**What you need to do**
Please return the records below exactly as they stand.

(User interface change data)
+ + + + + + +

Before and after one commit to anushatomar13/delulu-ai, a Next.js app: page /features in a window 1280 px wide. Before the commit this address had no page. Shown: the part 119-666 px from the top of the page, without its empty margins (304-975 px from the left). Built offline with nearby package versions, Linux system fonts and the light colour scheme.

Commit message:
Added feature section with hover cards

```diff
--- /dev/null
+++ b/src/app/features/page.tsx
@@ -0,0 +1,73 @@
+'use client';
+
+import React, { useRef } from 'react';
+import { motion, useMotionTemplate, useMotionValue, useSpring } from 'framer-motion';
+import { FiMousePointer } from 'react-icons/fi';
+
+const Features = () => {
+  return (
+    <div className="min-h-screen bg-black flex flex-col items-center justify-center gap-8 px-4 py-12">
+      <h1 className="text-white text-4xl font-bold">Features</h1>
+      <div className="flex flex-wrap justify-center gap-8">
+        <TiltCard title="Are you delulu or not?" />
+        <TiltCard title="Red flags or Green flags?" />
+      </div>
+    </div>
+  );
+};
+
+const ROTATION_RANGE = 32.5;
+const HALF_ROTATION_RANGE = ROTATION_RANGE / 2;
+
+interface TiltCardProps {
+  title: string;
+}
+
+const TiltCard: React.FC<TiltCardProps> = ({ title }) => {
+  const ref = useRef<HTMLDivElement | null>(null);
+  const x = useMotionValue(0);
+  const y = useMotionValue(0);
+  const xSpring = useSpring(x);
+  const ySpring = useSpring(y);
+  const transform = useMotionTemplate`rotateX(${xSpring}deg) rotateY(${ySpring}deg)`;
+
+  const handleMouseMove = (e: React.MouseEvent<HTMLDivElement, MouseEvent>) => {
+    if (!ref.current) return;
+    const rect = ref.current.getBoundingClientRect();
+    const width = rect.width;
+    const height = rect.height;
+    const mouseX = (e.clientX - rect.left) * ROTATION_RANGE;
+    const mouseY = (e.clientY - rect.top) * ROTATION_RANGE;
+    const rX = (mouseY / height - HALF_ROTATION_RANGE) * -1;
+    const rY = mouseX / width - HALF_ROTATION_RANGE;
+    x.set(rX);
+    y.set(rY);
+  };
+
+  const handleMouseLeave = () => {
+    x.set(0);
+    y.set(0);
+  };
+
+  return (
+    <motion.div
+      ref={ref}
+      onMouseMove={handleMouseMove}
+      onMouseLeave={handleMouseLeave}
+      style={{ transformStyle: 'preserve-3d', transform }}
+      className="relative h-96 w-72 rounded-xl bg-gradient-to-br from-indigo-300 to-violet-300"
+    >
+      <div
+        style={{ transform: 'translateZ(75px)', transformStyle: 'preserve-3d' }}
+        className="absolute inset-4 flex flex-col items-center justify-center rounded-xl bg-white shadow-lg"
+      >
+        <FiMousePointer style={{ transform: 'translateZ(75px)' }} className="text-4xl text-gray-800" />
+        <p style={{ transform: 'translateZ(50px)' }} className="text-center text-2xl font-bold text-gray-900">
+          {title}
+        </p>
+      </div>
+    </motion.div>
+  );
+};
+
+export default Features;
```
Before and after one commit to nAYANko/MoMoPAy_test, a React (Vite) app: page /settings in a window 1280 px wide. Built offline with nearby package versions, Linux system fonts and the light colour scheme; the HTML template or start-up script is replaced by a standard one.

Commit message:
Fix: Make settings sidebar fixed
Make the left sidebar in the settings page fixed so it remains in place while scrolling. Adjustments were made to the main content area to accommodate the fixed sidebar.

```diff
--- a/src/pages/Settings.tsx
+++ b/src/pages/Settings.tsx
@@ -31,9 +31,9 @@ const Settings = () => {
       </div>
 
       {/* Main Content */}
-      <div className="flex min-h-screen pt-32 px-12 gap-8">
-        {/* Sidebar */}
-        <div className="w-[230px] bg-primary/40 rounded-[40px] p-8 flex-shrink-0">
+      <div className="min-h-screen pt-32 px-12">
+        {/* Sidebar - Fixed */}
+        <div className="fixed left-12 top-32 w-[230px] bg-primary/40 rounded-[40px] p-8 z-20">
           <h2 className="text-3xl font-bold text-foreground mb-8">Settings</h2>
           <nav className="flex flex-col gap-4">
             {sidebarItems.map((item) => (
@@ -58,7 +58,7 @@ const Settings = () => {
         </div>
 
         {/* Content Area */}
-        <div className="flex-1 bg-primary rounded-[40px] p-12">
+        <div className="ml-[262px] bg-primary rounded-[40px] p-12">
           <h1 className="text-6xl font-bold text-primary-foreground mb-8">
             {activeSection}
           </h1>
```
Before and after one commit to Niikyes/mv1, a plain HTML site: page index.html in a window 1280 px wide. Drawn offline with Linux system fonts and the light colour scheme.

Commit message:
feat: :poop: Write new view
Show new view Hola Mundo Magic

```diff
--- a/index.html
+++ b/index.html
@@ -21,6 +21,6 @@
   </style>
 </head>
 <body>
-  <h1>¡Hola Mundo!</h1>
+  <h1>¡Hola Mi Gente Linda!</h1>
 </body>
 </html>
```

+ + + + + + +

**Exercise output**
Before and after one commit to anushatomar13/delulu-ai, a Next.js app: page /features in a window 1280 px wide. Before the commit this address had no page. Shown: the part 119-666 px from the top of the page, without its empty margins (304-975 px from the left). Built offline with nearby package versions, Linux system fonts and the light colour scheme.

Commit message:
Added feature section with hover cards

```diff
--- /dev/null
+++ b/src/app/features/page.tsx
@@ -0,0 +1,73 @@
+'use client';
+
+import React, { useRef } from 'react';
+import { motion, useMotionTemplate, useMotionValue, useSpring } from 'framer-motion';
+import { FiMousePointer } from 'react-icons/fi';
+
+const Features = () => {
+  return (
+    <div className="min-h-screen bg-black flex flex-col items-center justify-center gap-8 px-4 py-12">
+      <h1 className="text-white text-4xl font-bold">Features</h1>
+      <div className="flex flex-wrap justify-center gap-8">
+        <TiltCard title="Are you delulu or not?" />
+        <TiltCard title="Red flags or Green flags?" />
+      </div>
+    </div>
+  );
+};
+
+const ROTATION_RANGE = 32.5;
+const HALF_ROTATION_RANGE = ROTATION_RANGE / 2;
+
+interface TiltCardProps {
+  title: string;
+}
+
+const TiltCard: React.FC<TiltCardProps> = ({ title }) => {
+  const ref = useRef<HTMLDivElement | null>(null);
+  const x = useMotionValue(0);
+  const y = useMotionValue(0);
+  const xSpring = useSpring(x);
+  const ySpring = useSpring(y);
+  const transform = useMotionTemplate`rotateX(${xSpring}deg) rotateY(${ySpring}deg)`;
+
+  const handleMouseMove = (e: React.MouseEvent<HTMLDivElement, MouseEvent>) => {
+    if (!ref.current) return;
+    const rect = ref.current.getBoundingClientRect();
+    const width = rect.width;
+    const height = rect.height;
+    const mouseX = (e.clientX - rect.left) * ROTATION_RANGE;
+    const mouseY = (e.clientY - rect.top) * ROTATION_RANGE;
+    const rX = (mouseY / height - HALF_ROTATION_RANGE) * -1;
+    const rY = mouseX / width - HALF_ROTATION_RANGE;
+    x.set(rX);
+    y.set(rY);
+  };
+
+  const handleMouseLeave = () => {
+    x.set(0);
+    y.set(0);
+  };
+
+  return (
+    <motion.div
+      ref={ref}
+      onMouseMove={handleMouseMove}
+      onMouseLeave={handleMouseLeave}
+      style={{ transformStyle: 'preserve-3d', transform }}
+      className="relative h-96 w-72 rounded-xl bg-gradient-to-br from-indigo-300 to-violet-300"
+    >
+      <div
+        style={{ transform: 'translateZ(75px)', transformStyle: 'preserve-3d' }}
+        className="absolute inset-4 flex flex-col items-center justify-center rounded-xl bg-white shadow-lg"
+      >
+        <FiMousePointer style={{ transform: 'translateZ(75px)' }} className="text-4xl text-gray-800" />
+        <p style={{ transform: 'translateZ(50px)' }} className="text-center text-2xl font-bold text-gray-900">
+          {title}
+        </p>
+      </div>
+    </motion.div>
+  );
+};
+
+export default Features;
```
Before and after one commit to nAYANko/MoMoPAy_test, a React (Vite) app: page /settings in a window 1280 px wide. Built offline with nearby package versions, Linux system fonts and the light colour scheme; the HTML template or start-up script is replaced by a standard one.

Commit message:
Fix: Make settings sidebar fixed
Make the left sidebar in the settings page fixed so it remains in place while scrolling. Adjustments were made to the main content area to accommodate the fixed sidebar.

```diff
--- a/src/pages/Settings.tsx
+++ b/src/pages/Settings.tsx
@@ -31,9 +31,9 @@ const Settings = () => {
       </div>
 
       {/* Main Content */}
-      <div className="flex min-h-screen pt-32 px-12 gap-8">
-        {/* Sidebar */}
-        <div className="w-[230px] bg-primary/40 rounded-[40px] p-8 flex-shrink-0">
+      <div className="min-h-screen pt-32 px-12">
+        {/* Sidebar - Fixed */}
+        <div className="fixed left-12 top-32 w-[230px] bg-primary/40 rounded-[40px] p-8 z-20">
           <h2 className="text-3xl font-bold text-foreground mb-8">Settings</h2>
           <nav className="flex flex-col gap-4">
             {sidebarItems.map((item) => (
@@ -58,7 +58,7 @@ const Settings = () => {
         </div>
 
         {/* Content Area */}
-        <div className="flex-1 bg-primary rounded-[40px] p-12">
+        <div className="ml-[262px] bg-primary rounded-[40px] p-12">
           <h1 className="text-6xl font-bold text-primary-foreground mb-8">
             {activeSection}
           </h1>
```
Before and after one commit to Niikyes/mv1, a plain HTML site: page index.html in a window 1280 px wide. Drawn offline with Linux system fonts and the light colour scheme.

Commit message:
feat: :poop: Write new view
Show new view Hola Mundo Magic

```diff
--- a/index.html
+++ b/index.html
@@ -21,6 +21,6 @@
   </style>
 </head>
 <body>
-  <h1>¡Hola Mundo!</h1>
+  <h1>¡Hola Mi Gente Linda!</h1>
 </body>
 </html>
```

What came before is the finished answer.